The British Veterinary Nursing Association (BVNA) awarded honorary membership to three deserving individuals during the recent awards ceremony held at the BVNA Congress on Friday 11th October. BVNA President Louisa Baker awarded Sue Badger, Anne McBride and Julian Hoad lifetime Honorary Membership for their years of dedicated work and continued support of the veterinary nursing profession.
Sue Badger MEd CertEd VN
Sue Badger has been a prominent figure in the veterinary nursing profession for many years. Sue served two separate terms as a BVNA Council member and was the association’s President during 2010/2011.
Sue has worked extremely hard in developing the BVNA members’ publication, the VNJ, into a more professional source of information/education and continues with this work as its current Editor in Chief. She also represents the BVNA and veterinary nurses on the RCVS VN Legislative Working Party, offering her insight, experience and knowledge to this important area of nursing.
Julian Hoad BVetMed BSc(Hons) MRCVS
Julian began lecturing for Margaret Moore from 1997 on her veterinary nursing course. This led to other day courses and practice CPD events for other VN education suppliers. Julian was invited onto the BVNA Congress Committee a couple of years ago and helps with selecting topics and sourcing lecturers for the scientific programme.
Julian was asked to write the Handbook of Surgical Nursing for Veterinary Nurses in 2006 and he hopes it has been useful to veterinary nurses. This year, he was asked to speak at the BVNA Roadshow, presenting a series of anaesthetic lectures around the country.
Since the time he has qualified, Julian says he has seen the profession rise in stature to a level that can now be truly measured against its peers in the veterinary profession.

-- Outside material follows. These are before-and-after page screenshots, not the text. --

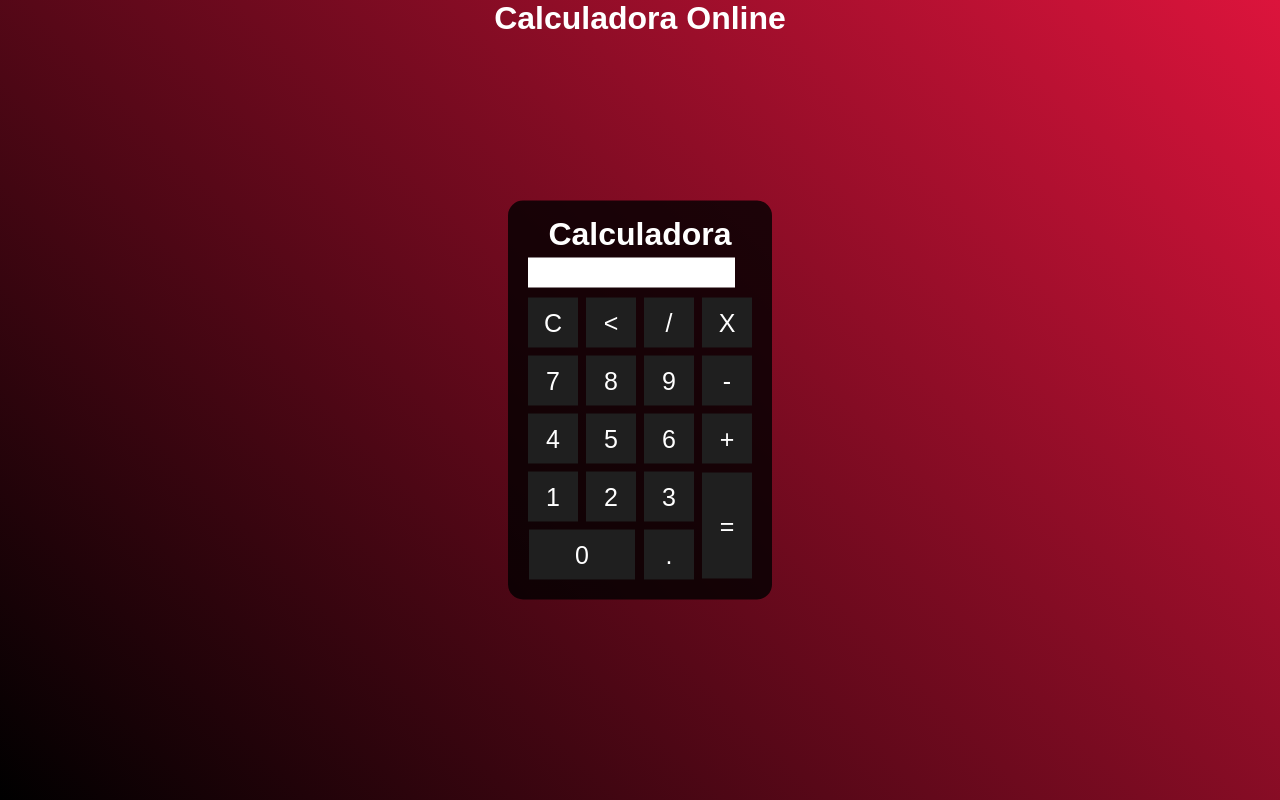
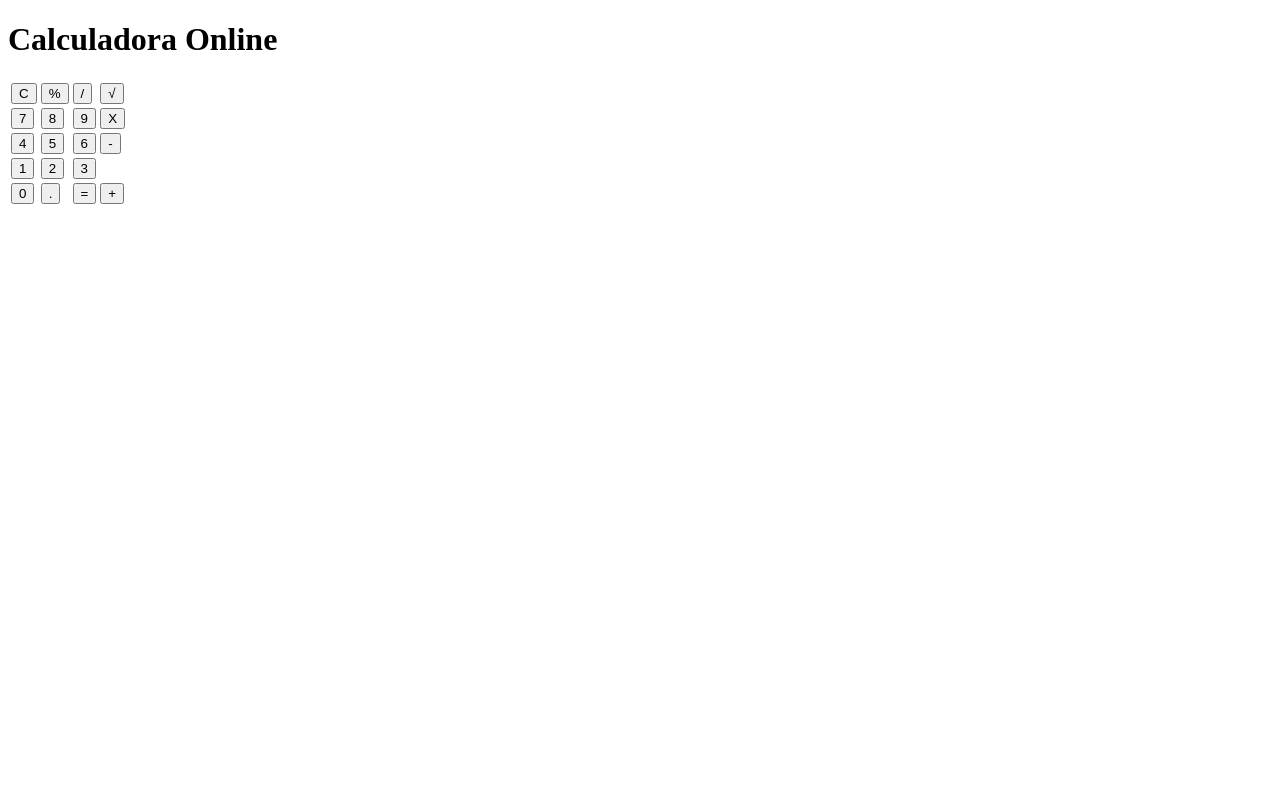
Before and after one commit to Gutex07/Javascript, a plain HTML site: page Calculadora/index.html in a window 1280 px wide. Drawn offline with Linux system fonts and the light colour scheme.

Commit message:
atualização

```diff
--- a/Calculadora/index.html
+++ b/Calculadora/index.html
@@ -3,48 +3,42 @@
 <head>
     <meta charset="UTF-8">
     <meta name="viewport" content="width=device-width, initial-scale=1.0">
-    <link rel="stylesheet" href="style.css">
     <title>Calculadora Online</title>
 </head>
 <body>
-    <div class="fundo">
+    <table>
         <h1>Calculadora Online</h1>
-        <div class="calculadora">
-            <h1>Calculadora</h1>
-            <p id="resultado"></p>
-            <table>
         <tr>
-                    <td><button class="botao" onclick="clean()">C</button></td>
-                    <td><button class="botao" onclick="back()"><</button></td>
-                    <td><button class="botao" onclick="insert('/')">/</button></td>
-                    <td><button class="botao" onclick="insert('*')">X</button></td>
+            <td id="ilimpa" name="limpa"><button>C</button></td>
+            <td id="iporcento" name="porcento"><button>%</button></td>
+            <td id="idivisao" name="divisao"><button>/</button></td>
+            <td id="iraiz" name="raiz"><button>√</button></td>
         </tr>
         <tr>
-                    <td><button class="botao" onclick="insert('7')">7</button></td>
-                    <td><button class="botao" onclick="insert('8')">8</button></td>
-                    <td><button class="botao" onclick="insert('9')">9</button></td>
-                    <td><button class="botao" onclick="insert('-')">-</button></td>
+            <td><button>7</button></td>
+            <td><button>8</button></td>
+            <td><button>9</button></td>
+            <td><button>X</button></td>
         </tr>
         <tr>
-                    <td><button class="botao" onclick="insert('4')">4</button></td>
-                    <td><button class="botao" onclick="insert('5')">5</button></td>
-                    <td><button class="botao" onclick="insert('6')">6</button></td>
-                    <td><button class="botao" onclick="insert('+')">+</button></td>
+            <td><button>4</button></td>
+            <td><button>5</button></td>
+            <td><button>6</button></td>
+            <td><button>-</button></td>
         </tr>
         <tr>
-                    <td><button class="botao" onclick="insert('1')">1</button></td>
-                    <td><button class="botao" onclick="insert('2')">2</button></td>
-                    <td><button class="botao" onclick="insert('3')">3</button></td>
-                    <td rowspan="2"><button class="botao" style="height: 106px;" onclick="calcular()">=</button></td>
+            <td><button>1</button></td>
+            <td><button>2</button></td>
+            <td><button>3</button></td>
         </tr>
         <tr>
-                    <td colspan="2"><button class="botao" style="width: 106px;" onclick="insert('0')">0</button></td>
-                    <td><button class="botao" onclick="insert('.')">.</button></td>
+            <td><button>0</button></td>
+            <td><button>.</button></td>
+            <td><button>=</button></td>
+            <td rowspan="2"><button>+</button></td>
         </tr>
+
     </table>
-        </div>
-    </div>
 
-      <script src="script.js"></script>
 </body>
 </html>
--- a/Calculadora/script.js
+++ /dev/null
@@ -1,26 +0,0 @@
-function insert(num)
-        {
-            var numero = document.getElementById('resultado').innerHTML;
-            document.getElementById('resultado').innerHTML = numero + num;
-        }
-        function clean()
-        {
-            document.getElementById('resultado').innerHTML = "";
-        }
-        function back()
-        {
-            var resultado = document.getElementById('resultado').innerHTML;
-            document.getElementById('resultado').innerHTML = resultado.substring(0, resultado.length -1);
-        }
-        function calcular()
-        {
-            var resultado = document.getElementById('resultado').innerHTML;
-            if(resultado)
-            {
-                document.getElementById('resultado').innerHTML = eval(resultado);
-            }
-            else
-            {
-                document.getElementById('resultado').innerHTML = "Nada..."
-            }
-        }
--- a/Calculadora/style.css
+++ b/Calculadora/style.css
@@ -1,45 +1,11 @@
 *{
-    margin: 0;
+    width: 0;
     padding: 0;
     box-sizing: border-box;
 }
-
-        .fundo{
-            background-image: linear-gradient(45deg,black, crimson);
-            height: 100vh;
-            color: #fff;
-            font-family: Arial, Helvetica, sans-serif;
-            text-align: center;
-        }
-        .calculadora{
-            position: absolute;
-            background-color: rgba(0, 0, 0, 0.8);
-            top: 50%;
-            left: 50%;
-            transform: translate(-50%,-50%);
-            border-radius: 15px;
-            padding: 15px;
-        }
-        .botao{
-            width: 50px;
-            height: 50px;
-            font-size: 25px;
-            cursor: pointer;
-            margin: 3px;
-            background-color: rgb(31,31,31);
-            border: none;
-            color: #fff;
-        }
-        .botao:hover{
-            background-color: black;
-        }
-        #resultado{
-            background-color: white;
-            width: 207px;
-            height: 30px;
-            margin: 5px;
-            font-size: 25px;
-            color: black;
-            text-align: right;
-            padding: 5px;
-        }
+table{
+    display: block;
+    background-color: black;
+    width: 50px;
+    height: 50px;
+}
```
Also changed, not shown: atv02/index.html (added, +33 -0 lines), atv02/script.js (added, +22 -0 lines). Lines whose indentation alone changed are shown as unchanged.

Dr Anne McBride BSc PhD FRSA
Anne’s involvement with the veterinary nursing profession came when she was almost 14 years of age and went to work for her local vet at weekends and evenings, which she continued to do for the next 6 years. Anne found it fascinating but also realised that a career as a vet or veterinary nurse was not for her, she was more interested in animal and human behaviour so undertook a psychology degree and then a PhD in rabbit behaviour.
It was some 15 years later that Anne’s path was to cross that of the veterinary nursing profession again when she started working as a behaviour counsellor and setting up puppy classes.
Anne was instrumental in setting up the first course in animal behaviour counselling at Southampton University along with Sarah Heath and John Fisher. She has been a speaker on the BVNA’s Companion Animal Behaviour Course since its inception and has been asked to speak at BVNA Congress on many occasions. Anne joined the BVNA Congress committee in 2010 where she assists BVNA in putting together their scientific programme.